In the process of designing what is now a unique functional Center alongside the DOD’s established regional centers, Congress gave the IWC the authority to “enter into partnerships and resource agreements with academic institutions.” So, while the IWC began with already close relationships with National Defense University’s College of International Security Affairs, the Naval Postgraduate School, and the Joint Special Operations University, the team helping to stand up the IWC added its existing relationships to and experiences with civilian universities, both in the US and internationally, as well as bringing key people onto the team who maintain affiliations with civilian colleges and universities.
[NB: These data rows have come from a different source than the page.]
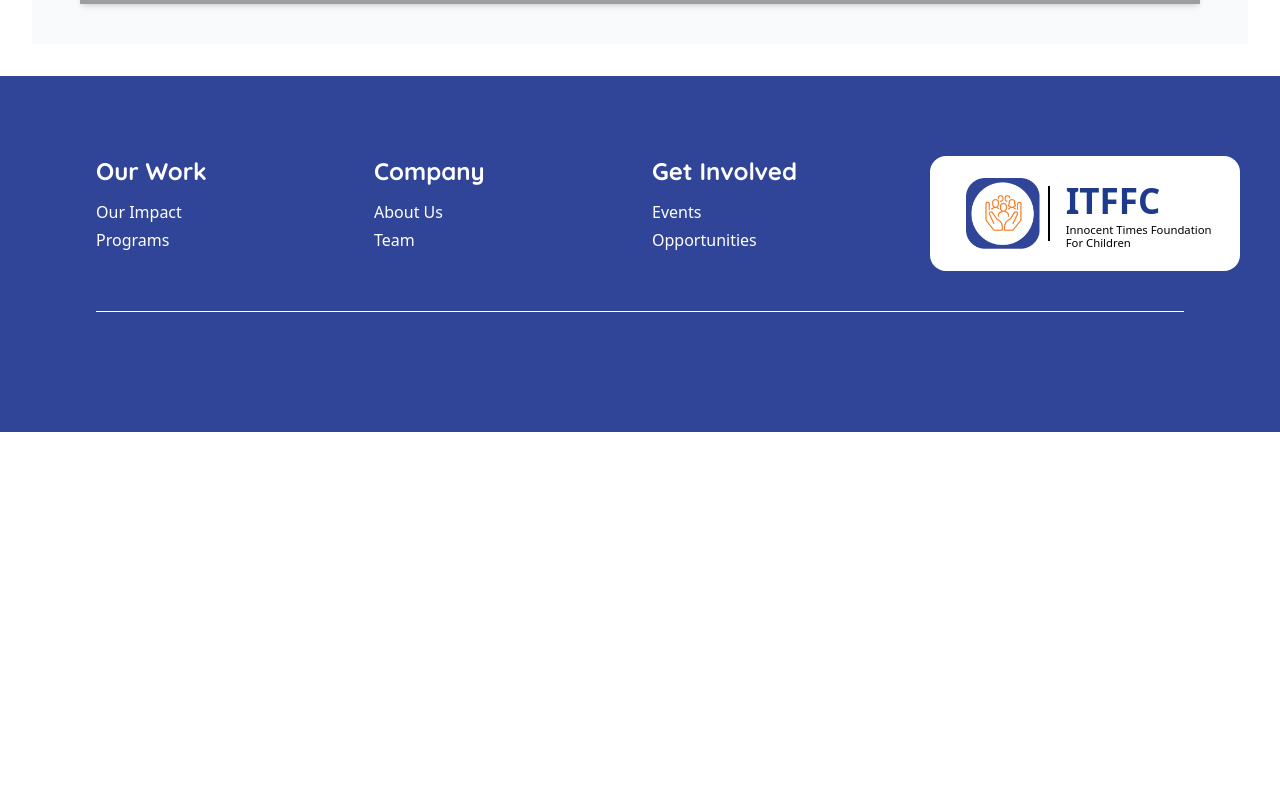
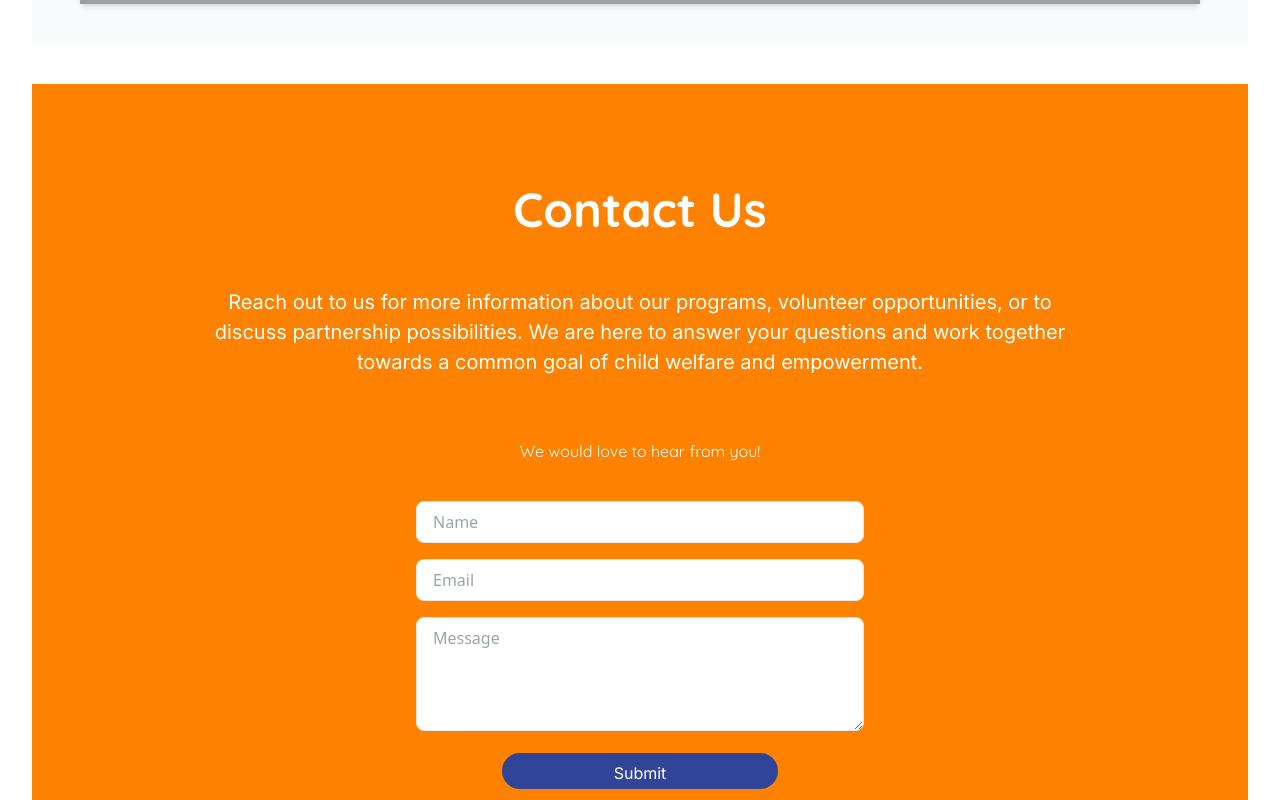
Before and after one commit to HarshadaGirase/ITFFC, a React (Vite) app: page /aboutus in a window 1280 px wide. Shown: the part 1120-1920 px from the top of the page. Before the commit the page ends 1552 px from the top, so only its background shows below. Built offline with nearby package versions, Linux system fonts and the light colour scheme; grey boxes are pictures that could not be loaded.

Commit message:
added contact component of aboutpage

```diff
--- /dev/null
+++ b/src/components/AboutUs/Contact.jsx
@@ -0,0 +1,53 @@
+import React from 'react';
+
+const Contact = () => {
+  return (
+    <div className="bg-[#FF8100] min-h-screen flex items-center justify-center ">
+      <div className=" rounded-lg  max-w-5xl w-full  py-16 md:p-12">
+        <h1 className="text-[48px] leading-[60px]  font-bold text-center text-white font-quicksand mb-4">
+          Contact Us
+        </h1>
+        <p className="text-center text-white text-[20px] leading-[30px] mb-8 font-inter p-8 " >
+          Reach out to us for more information about our programs, volunteer opportunities, or to discuss partnership possibilities. We are here to answer your questions and work together towards a common goal of child welfare and empowerment.
+        </p>
+        <p className="text-center text-white  text-[16px] leading-[20px] font-quicksand mb-6">
+          We would love to hear from you!
+        </p>
+        <div className='flex flex-col gap-8 items-center justify-center   '>
+        <form  className=''>
+          <div className="p-4  space-y-4 text-center">
+          <input
+            type="text"
+            placeholder="Name"
+            className="w-full max-w-md px-4 py-2 border rounded-lg focus:outline-none focus:ring-2 focus:ring-orange-400"
+          />
+
+
+          <input
+            type="email"
+            placeholder="Email"
+            className="w-full max-w-md  px-4 py-2 border rounded-lg focus:outline-none focus:ring-2 focus:ring-orange-400"
+          />
+
+          <textarea
+            placeholder="Message"
+            rows="4"
+            className="w-full max-w-md  px-4 py-2 border rounded-lg focus:outline-none focus:ring-2 focus:ring-orange-400"
+          />
+             </div>
+             <div className='text-center'>
+          <button
+            type="submit"
+            className="w-[276px] h-[36px] bg-[#304598] font-inter text-white text-[16px] leading-[24px] font-normal py-2 rounded-full hover:bg-blue-700 transition duration-300 text-center "
+          >
+            Submit
+          </button>
+          </div>
+        </form>
+        </div>
+      </div>
+    </div>
+  );
+};
+
+export default Contact;
--- a/src/components/AboutUsMain.jsx
+++ b/src/components/AboutUsMain.jsx
@@ -1,10 +1,12 @@
 import AboutHeroSection from '../components/AboutUs/AboutHeroSection.jsx';
 import WhoWeAre from '../components/AboutUs/WhoWeAre.jsx';
+import Contact from '../components/AboutUs/Contact.jsx';
 function AboutUsMain() {
   return (
     <div className='flex flex-col gap-10 m-4 sm:m-4 md:m-8 lg:m-8'>
          <AboutHeroSection/>
         <WhoWeAre/>
+        <Contact/>
     </div>
   )
 }
```
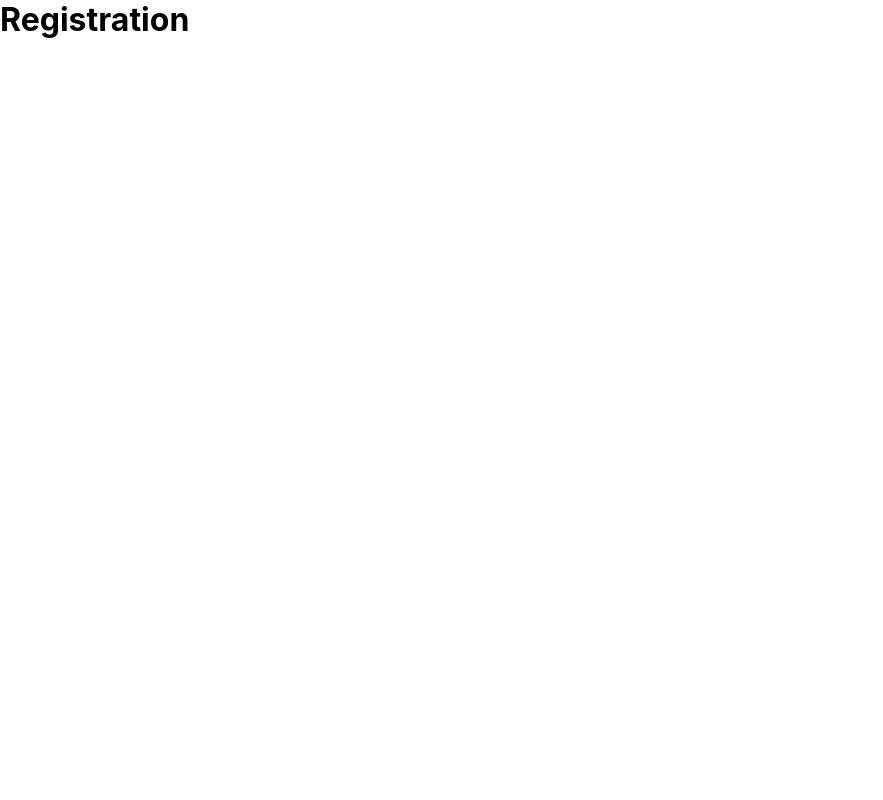
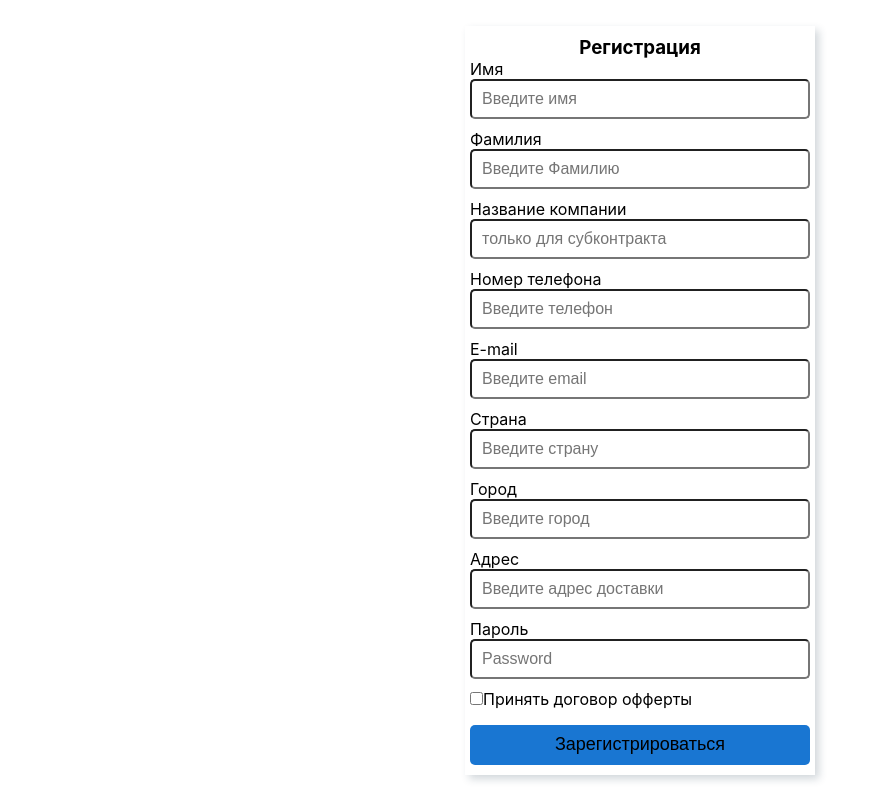
Before and after one commit to qoobatov/belgi.kg, a React (Create React App) app: page /register in a window 1280 px wide. Shown: the whole page, without its empty margins (0-883 px from the left). Built offline with nearby package versions, Linux system fonts and the light colour scheme.

Commit message:
added component register

```diff
--- a/src/components/Register/Register.css
+++ b/src/components/Register/Register.css
@@ -0,0 +1,51 @@
+* {
+  margin: 0;
+  box-sizing: border-box;
+}
+
+.register-container {
+  display: flex;
+  flex-direction: column;
+  justify-content: center;
+  align-items: center;
+  height: 100vh;
+}
+.register-content {
+  width: 350px;
+  max-height: 850px;
+  padding: 10px 5px;
+  box-shadow: 4px 4px 8px 0px rgba(34, 60, 80, 0.2);
+  display: flex;
+  flex-direction: column;
+}
+
+.register-content h3 {
+  text-align: center;
+}
+.register-form {
+  display: flex;
+  flex-direction: column;
+}
+
+.register-input {
+  margin-bottom: 10px;
+  height: 40px;
+  font-size: 16px;
+  border-radius: 5px;
+  padding: 0px 10px;
+}
+
+#offert{
+    margin-bottom: 20px;
+}
+
+.register-btn {
+  height: 40px;
+  font-size: 18px;
+  background-color: #1976d2;
+  border-radius: 5px;
+  padding: 0px 10px;
+  border: none;
+  cursor: pointer;
+  color: var(--tg-theme-text-color);
+}
--- a/src/components/Register/Register.js
+++ b/src/components/Register/Register.js
@@ -1,14 +1,103 @@
-import React from 'react'
-import "./Register.css"
+import React from "react";
+import "./Register.css";
 
 function Register() {
   return (
     <>
-    <div>
-        <h1>Registration</h1>
-    </div>
+      <div className="register-container">
+        <div className="register-content">
+          <h3>Регистрация</h3>
+          <form className="register-form">
+            <label htmlFor="register-input-name">Имя</label>
+            <input
+              className="register-input"
+              id="register-input-name"
+              type="text"
+              placeholder="Введите имя"
+              name="username"
+            />
+            <label htmlFor="register-input-lastname">Фамилия</label>
+            <input
+              className="register-input"
+              id="register-input-lastname"
+              type="text"
+              placeholder="Введите Фамилию"
+              name="lastName"
+            />
+            <label htmlFor="register-input-namecompany">Название компании</label>
+            <input
+              className="register-input"
+              id="register-input-namecompany"
+              type="text"
+              placeholder={`только для субконтракта`}
+              name="nameCompany"
+            />
+            <label htmlFor="register-input-tel">Номер телефона</label>
+
+            <input
+              className="register-input"
+              id="register-input-tel"
+              type="number"
+              placeholder="Введите телефон"
+              name="phone"
+            />
+            <label htmlFor="register-input-email">E-mail</label>
+
+            <input
+              className="register-input"
+              id="register-input-email"
+              type="email"
+              placeholder="Введите email"
+              name="email"
+            />
+            <label htmlFor="register-input-country">Страна</label>
+
+            <input
+              className="register-input"
+              id="register-input-country"
+              type="text"
+              placeholder="Введите страну"
+              name="country"
+            />
+            <label htmlFor="register-input-city">Город</label>
+
+            <input
+              className="register-input"
+              id="register-input-city"
+              type="text"
+              placeholder="Введите город"
+              name="city"
+            />
+            <label htmlFor="register-input-adress">Адрес</label>
+
+            <input
+              className="register-input"
+              id="register-input-adress"
+              type="text"
+              placeholder="Введите адрес доставки"
+              name="adress"
+            />
+            <label htmlFor="register-input-password">Пароль</label>
+
+            <input
+              className="register-input"
+              id="register-input-password"
+              type="password"
+              placeholder="Password"
+              name="password"
+            />
+            <div>
+              <input id="offert" type="checkbox" name="offert" />
+              <label htmlFor="offert">Принять договор офферты</label>
+            </div>
+            <button className="register-btn" type="submit">
+              Зарегистрироваться
+            </button>
+          </form>
+        </div>
+      </div>
     </>
-  )
+  );
 }
 
-export default Register
+export default Register;
```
That team is now beginning to invite civilian universities having respected and far-reaching programs addressing irregular activities and strategic competition to participate in the IWC’s future programs. 

Congress’s initial guidance to place the IWC alongside the regional centers and under Defense Security Cooperation Agency in Washington, DC, turned out to be a brilliant stroke because of the broad and innovative connections it empowered.  The first, easy, step was to create a venue within DOD for the military services’ organizations and educational institutions that were already addressing irregular warfare to better collaborate with U.S. Special Operations Command, the Joint Staff, and DOD agencies.  At the same time, the IWC team began reaching out to other government agencies, international partners, and the regional centers to explore near-term and future areas for interaction and collaboration.  In the spirit of building while doing, the IWC should soon be sharing its plan to bring the aforementioned academic institutions together with others in the IWC community of interest to create a comprehensive research, education, and outreach plan that will capitalize on the strengths each has to offer.  That plan will provide a means for partners and stakeholders from across academia, the interagency, non-governmental institutions, and elsewhere to operationalize their aspirations.  The IWC is raising the “big tent” that Congress envisioned from the start.

When the IWC reaches its full operational capability – within about nine months – it will have created a broad consortium that will not be defined by any one participating agency, military service, or institution. That broad and inclusive ethos, intentionally bringing together valued, but often-overlooked, partners that are addressing irregular security challenges, will be the IWC’s “superpower.” Once the IWC reaches full capability, the nation and our broad array of partners will finally have an open-minded and inclusive forum where the communities of interest, scholarship, and practice may explore and create opportunities for engagement, collaboration, and understanding, free from parochial concerns – something that has never existed in the US.

The confident sense of optimism that pervades is not without basis. Yes, the IWC is only three months old.  The staff and faculty that has been assembled, however, are working tirelessly to create relationships, processes, and products that will exceed Congress’s vision and expectations. It is no secret that the irregular threats to international stability and security are real, dynamic, and growing.  By creating favorable opportunities for working closely with those civilian academic institutions who bring unique perspectives regarding the irregular threats facing the nation, the IWC will become a leading force for global security and stability. We welcome all into that “big tent,” that is, the consortium of scholars, statesmen, thinkers, and practitioners able, willing, and ready to address the challenges of irregular competition.